### Exercise objective
Please tally how many lines in the entries below include the word "left", giving only the number.

### Stored data
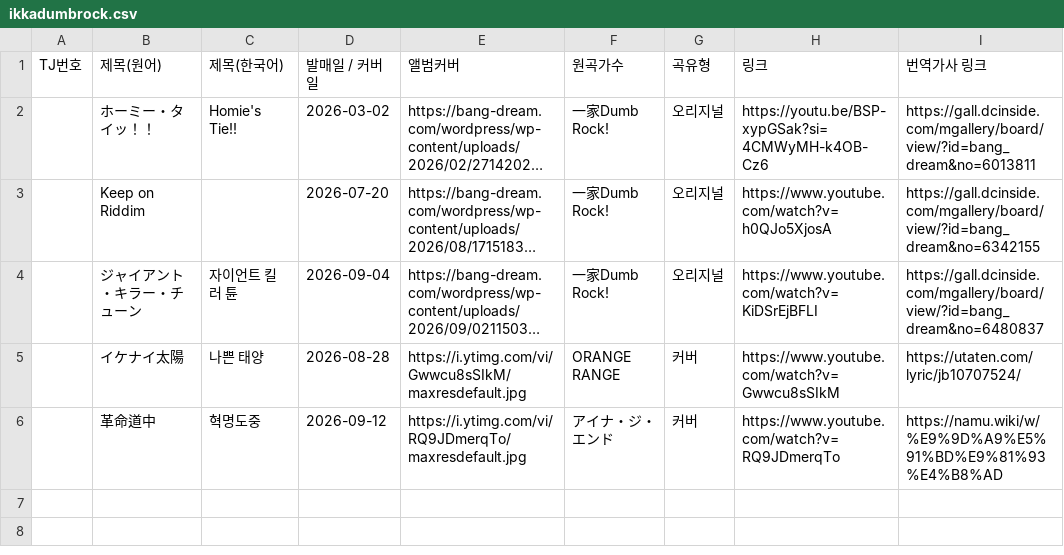
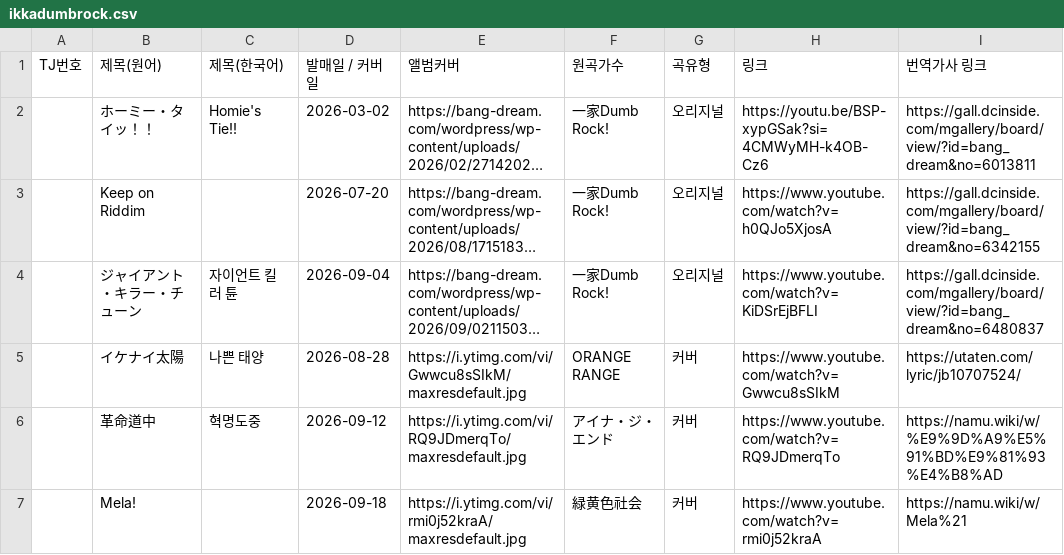
Before and after one commit to bandorigall/bandori_songs.github.io, a CSV file: ikkadumbrock.csv, drawn as a sheet; long unchanged cells end in ….

```diff
--- a/ikkadumbrock.csv
+++ b/ikkadumbrock.csv
@@ -6 +6,2 @@ TJ번호,제목(원어),제목(한국어),발매일 / 커버일,앨범커버,원
 ,革命道中,혁명도중,2026-09-12,https://i.ytimg.com/vi/RQ9JDmerqTo/maxresdefault.jpg,アイナ・ジ・エンド,커버,https://www.youtube.com/watch?v=RQ9JDmerqTo,https://namu.wiki/w/%E9%9D%A9%E5%91%BD%E9%81%93%E4%B8%AD
+,Mela!,,2026-09-18,https://i.ytimg.com/vi/rmi0j52kraA/maxresdefault.jpg,緑黄色社会,커버,https://www.youtube.com/watch?v=rmi0j52kraA,https://namu.wiki/w/Mela%21
```
Also changed, not shown: yumemita.csv, 2 other files.
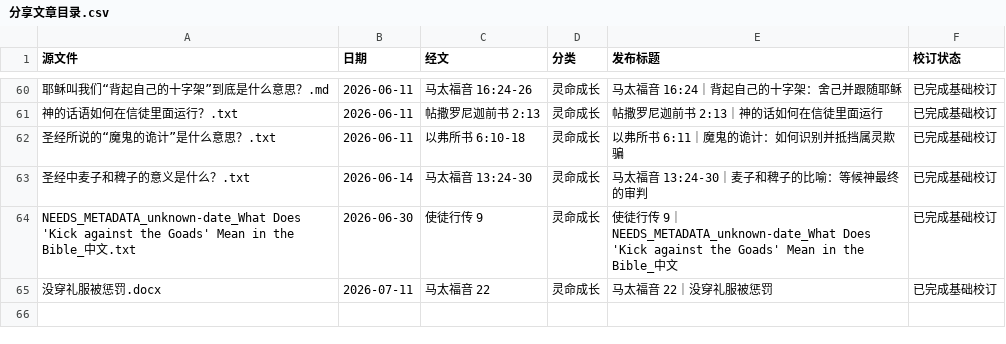
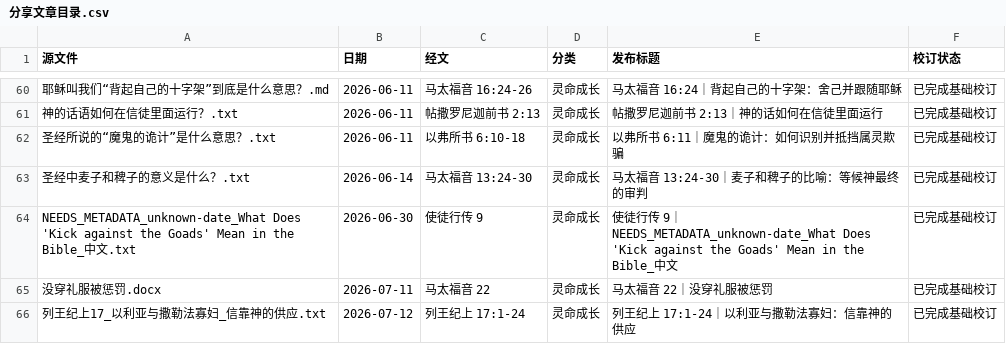
Before and after one commit to Ronnie0229/Ronnie0229.github.io, a CSV file: docs/内容整理报告/分享文章目录.csv, drawn as a sheet; only a part is shown, gaps mark what is left out.

```diff
--- a/docs/内容整理报告/分享文章目录.csv
+++ b/docs/内容整理报告/分享文章目录.csv
@@ -65 +65,2 @@ NEEDS_METADATA_unknown-date_What Does 'Kick against the Goads' Mean in the Bible
 没穿礼服被惩罚.docx,2026-07-11,马太福音 22,灵命成长,马太福音 22｜没穿礼服被惩罚,已完成基础校订
+列王纪上17_以利亚与撒勒法寡妇_信靠神的供应.txt,2026-07-12,列王纪上 17:1-24,灵命成长,列王纪上 17:1-24｜以利亚与撒勒法寡妇：信靠神的供应,已完成基础校订
```
Also changed, not shown: 5 other files.
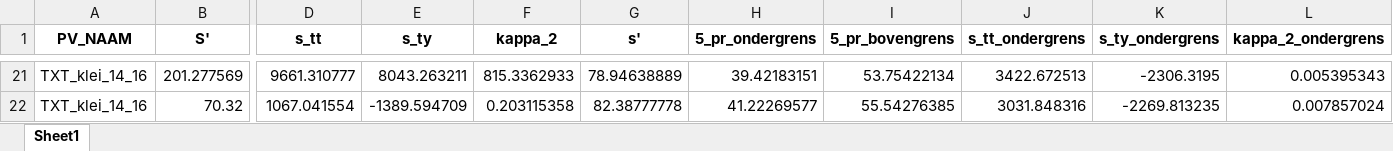
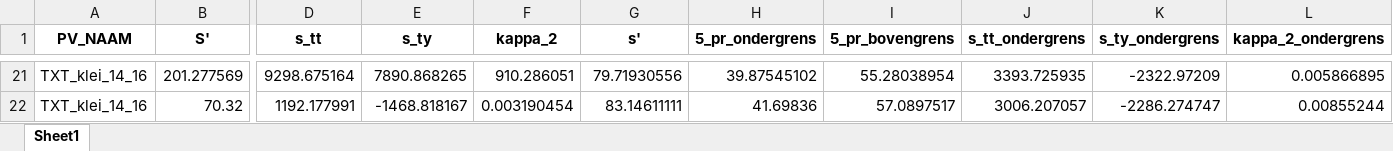
Before and after one commit to kkpdata/PV-tool, an Excel workbook: resultaten/c_phi_data_geforceerd.xlsx, sheet Sheet1, drawn as a sheet; only a part is shown, gaps mark what is left out; values as stored, in another font and other column widths than the file's, no borders; the diff covers the shown part only; the diff names each change by its address in the sheet, - before the commit and + after, or states it on an @@ line.

```diff
--- a/resultaten/c_phi_data_geforceerd.xlsx (sheet Sheet1)
+++ b/resultaten/c_phi_data_geforceerd.xlsx (sheet Sheet1)
-D21 (s_tt): 9661.310777
+D21 (s_tt): 9298.675164
-E21 (s_ty): 8043.263211
+E21 (s_ty): 7890.868265
-F21 (kappa_2): 815.3362933
+F21 (kappa_2): 910.286051
-G21 (s'): 78.94638889
+G21 (s'): 79.71930556
-H21 (5_pr_ondergrens): 39.42183151
+H21 (5_pr_ondergrens): 39.87545102
-I21 (5_pr_bovengrens): 53.75422134
+I21 (5_pr_bovengrens): 55.28038954
-J21 (s_tt_ondergrens): 3422.672513
+J21 (s_tt_ondergrens): 3393.725935
-K21 (s_ty_ondergrens): -2306.3195
+K21 (s_ty_ondergrens): -2322.97209
-L21 (kappa_2_ondergrens): 0.005395343
+L21 (kappa_2_ondergrens): 0.005866895
-D22 (s_tt): 1067.041554
+D22 (s_tt): 1192.177991
-E22 (s_ty): -1389.594709
+E22 (s_ty): -1468.818167
-F22 (kappa_2): 0.203115358
+F22 (kappa_2): 0.003190454
-G22 (s'): 82.38777778
+G22 (s'): 83.14611111
-H22 (5_pr_ondergrens): 41.22269577
+H22 (5_pr_ondergrens): 41.69836
-I22 (5_pr_bovengrens): 55.54276385
+I22 (5_pr_bovengrens): 57.0897517
-J22 (s_tt_ondergrens): 3031.848316
+J22 (s_tt_ondergrens): 3006.207057
-K22 (s_ty_ondergrens): -2269.813235
+K22 (s_ty_ondergrens): -2286.274747
-L22 (kappa_2_ondergrens): 0.007857024
+L22 (kappa_2_ondergrens): 0.00855244
```
Also changed, not shown: 17 added rows, 17 removed rows and 821 edited cells elsewhere in this sheet, 7 other files.
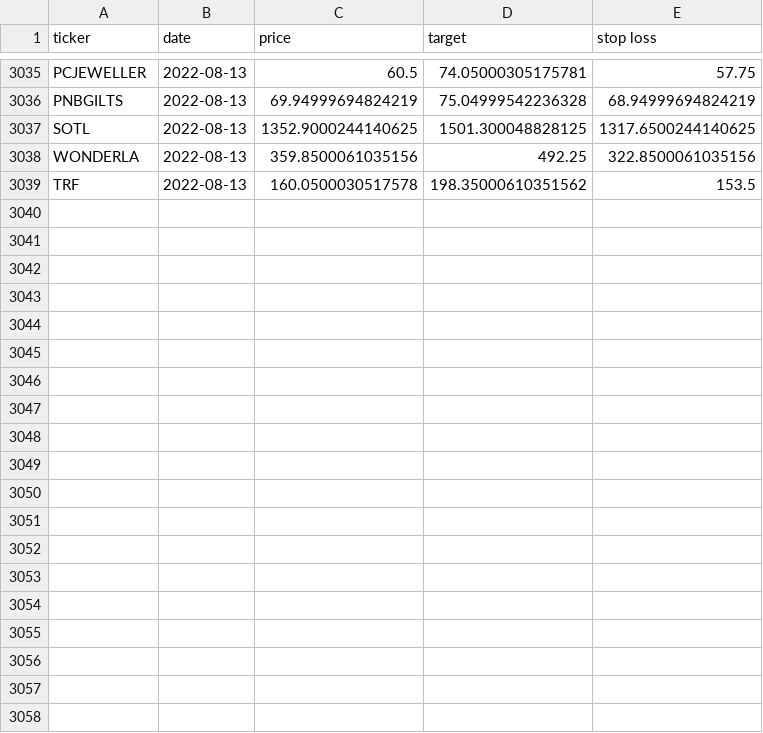
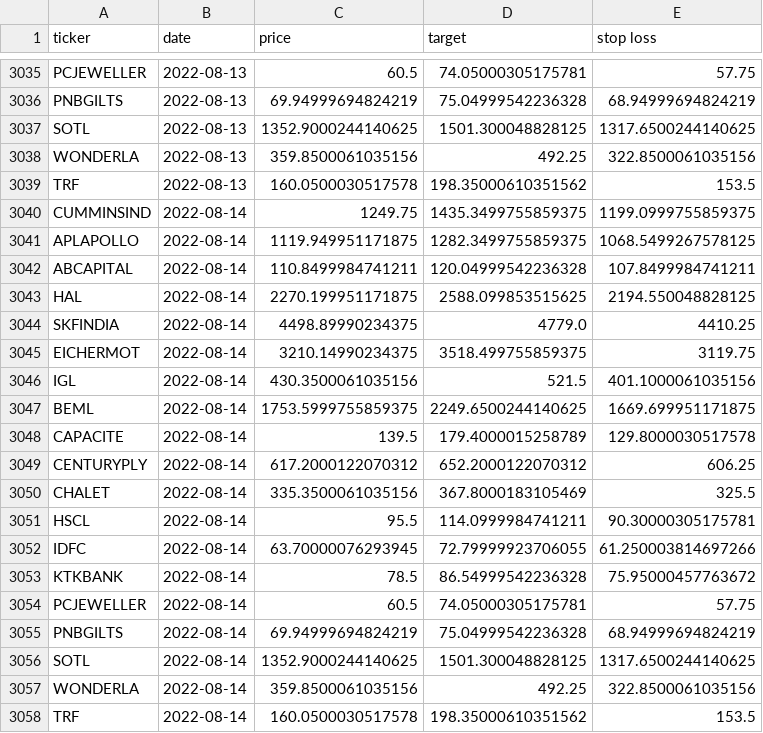
Before and after one commit to sswtlshth/ticker_data, a CSV file: output/relative_strength_data.csv, drawn as a sheet; only a part is shown, gaps mark what is left out; the diff names each change by its address in the sheet, - before the commit and + after, or states it on an @@ line.

Commit message:
automated script

```diff
--- a/output/relative_strength_data.csv
+++ b/output/relative_strength_data.csv
+row 3040: CUMMINSIND | 2022-08-14 | 1249.75 | 1435.3499755859375 | 1199.0999755859375
+row 3041: APLAPOLLO | 2022-08-14 | 1119.949951171875 | 1282.3499755859375 | 1068.5499267578125
+row 3042: ABCAPITAL | 2022-08-14 | 110.8499984741211 | 120.04999542236328 | 107.8499984741211
+row 3043: HAL | 2022-08-14 | 2270.199951171875 | 2588.099853515625 | 2194.550048828125
+row 3044: SKFINDIA | 2022-08-14 | 4498.89990234375 | 4779.0 | 4410.25
+row 3045: EICHERMOT | 2022-08-14 | 3210.14990234375 | 3518.499755859375 | 3119.75
+row 3046: IGL | 2022-08-14 | 430.3500061035156 | 521.5 | 401.1000061035156
+row 3047: BEML | 2022-08-14 | 1753.5999755859375 | 2249.6500244140625 | 1669.699951171875
+row 3048: CAPACITE | 2022-08-14 | 139.5 | 179.4000015258789 | 129.8000030517578
+row 3049: CENTURYPLY | 2022-08-14 | 617.2000122070312 | 652.2000122070312 | 606.25
+row 3050: CHALET | 2022-08-14 | 335.3500061035156 | 367.8000183105469 | 325.5
+row 3051: HSCL | 2022-08-14 | 95.5 | 114.0999984741211 | 90.30000305175781
+row 3052: IDFC | 2022-08-14 | 63.70000076293945 | 72.79999923706055 | 61.250003814697266
+row 3053: KTKBANK | 2022-08-14 | 78.5 | 86.54999542236328 | 75.95000457763672
+row 3054: PCJEWELLER | 2022-08-14 | 60.5 | 74.05000305175781 | 57.75
+row 3055: PNBGILTS | 2022-08-14 | 69.94999694824219 | 75.04999542236328 | 68.94999694824219
+row 3056: SOTL | 2022-08-14 | 1352.9000244140625 | 1501.300048828125 | 1317.6500244140625
+row 3057: WONDERLA | 2022-08-14 | 359.8500061035156 | 492.25 | 322.8500061035156
+row 3058: TRF | 2022-08-14 | 160.0500030517578 | 198.35000610351562 | 153.5
```
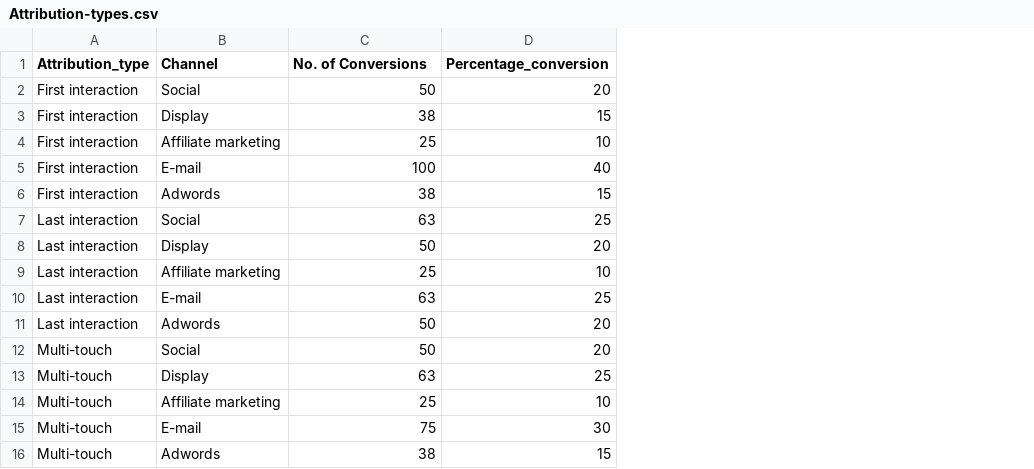
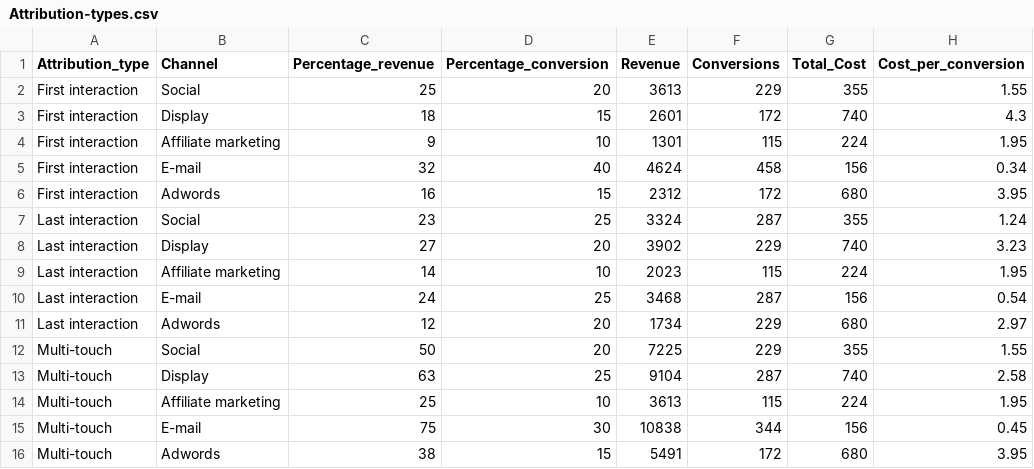
Before and after one commit to shanjivkumar/Multi-touch-Attribution, a CSV file: Attribution-types.csv, drawn as a sheet; the diff names each change by its address in the sheet, - before the commit and + after, or states it on an @@ line.

```diff
--- a/Attribution-types.csv
+++ b/Attribution-types.csv
+column E (Revenue), rows 2-16: 3613 | 2601 | 1301 | 4624 | 2312 | 3324 | 3902 | 2023 | 3468 | 1734 | 7225 | 9104 | 3613 | 10838 | 5491
+column F (Conversions), rows 2-16: 229 | 172 | 115 | 458 | 172 | 287 | 229 | 115 | 287 | 229 | 229 | 287 | 115 | 344 | 172
+column G (Total_Cost), rows 2-16: 355 | 740 | 224 | 156 | 680 | 355 | 740 | 224 | 156 | 680 | 355 | 740 | 224 | 156 | 680
+column H (Cost_per_conversion), rows 2-16: 1.55 | 4.3 | 1.95 | 0.34 | 3.95 | 1.24 | 3.23 | 1.95 | 0.54 | 2.97 | 1.55 | 2.58 | 1.95 | 0.45 | 3.95
-C1: No. of Conversions
+C1: Percentage_revenue
-C2 (Percentage_revenue): 50
+C2 (Percentage_revenue): 25
-C3 (Percentage_revenue): 38
+C3 (Percentage_revenue): 18
-C4 (Percentage_revenue): 25
+C4 (Percentage_revenue): 9
-C5 (Percentage_revenue): 100
+C5 (Percentage_revenue): 32
-C6 (Percentage_revenue): 38
+C6 (Percentage_revenue): 16
-C7 (Percentage_revenue): 63
+C7 (Percentage_revenue): 23
-C8 (Percentage_revenue): 50
+C8 (Percentage_revenue): 27
-C9 (Percentage_revenue): 25
+C9 (Percentage_revenue): 14
-C10 (Percentage_revenue): 63
+C10 (Percentage_revenue): 24
-C11 (Percentage_revenue): 50
+C11 (Percentage_revenue): 12
```
Also changed, not shown: Attribution.csv, 2 other files.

### Expected answer
3